=== Data for analysis ===

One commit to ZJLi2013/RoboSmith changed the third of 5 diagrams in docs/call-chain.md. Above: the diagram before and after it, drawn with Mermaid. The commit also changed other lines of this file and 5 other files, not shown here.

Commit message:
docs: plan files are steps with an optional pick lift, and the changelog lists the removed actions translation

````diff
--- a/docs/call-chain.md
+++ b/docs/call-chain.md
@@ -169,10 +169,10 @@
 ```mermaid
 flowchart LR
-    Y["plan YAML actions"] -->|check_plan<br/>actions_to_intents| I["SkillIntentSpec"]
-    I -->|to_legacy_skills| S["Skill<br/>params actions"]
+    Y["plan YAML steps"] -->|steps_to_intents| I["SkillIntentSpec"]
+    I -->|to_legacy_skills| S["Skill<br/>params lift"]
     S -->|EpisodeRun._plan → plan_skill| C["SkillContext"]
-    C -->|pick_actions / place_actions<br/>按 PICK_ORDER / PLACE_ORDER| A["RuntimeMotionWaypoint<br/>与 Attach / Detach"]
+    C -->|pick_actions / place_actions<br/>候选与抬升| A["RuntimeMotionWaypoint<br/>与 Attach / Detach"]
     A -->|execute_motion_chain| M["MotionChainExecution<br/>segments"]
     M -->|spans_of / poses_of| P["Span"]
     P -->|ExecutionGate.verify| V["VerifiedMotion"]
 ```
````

===

§ **Try it**
Throughout the data above, report every line that contains the string "docs".

§ **Final answer**
One commit to ZJLi2013/RoboSmith changed the third of 5 diagrams in docs/call-chain.md. Above: the diagram before and after it, drawn with Mermaid. The commit also changed other lines of this file and 5 other files, not shown here.
docs: plan files are steps with an optional pick lift, and the changelog lists the removed actions translation
--- a/docs/call-chain.md
+++ b/docs/call-chain.md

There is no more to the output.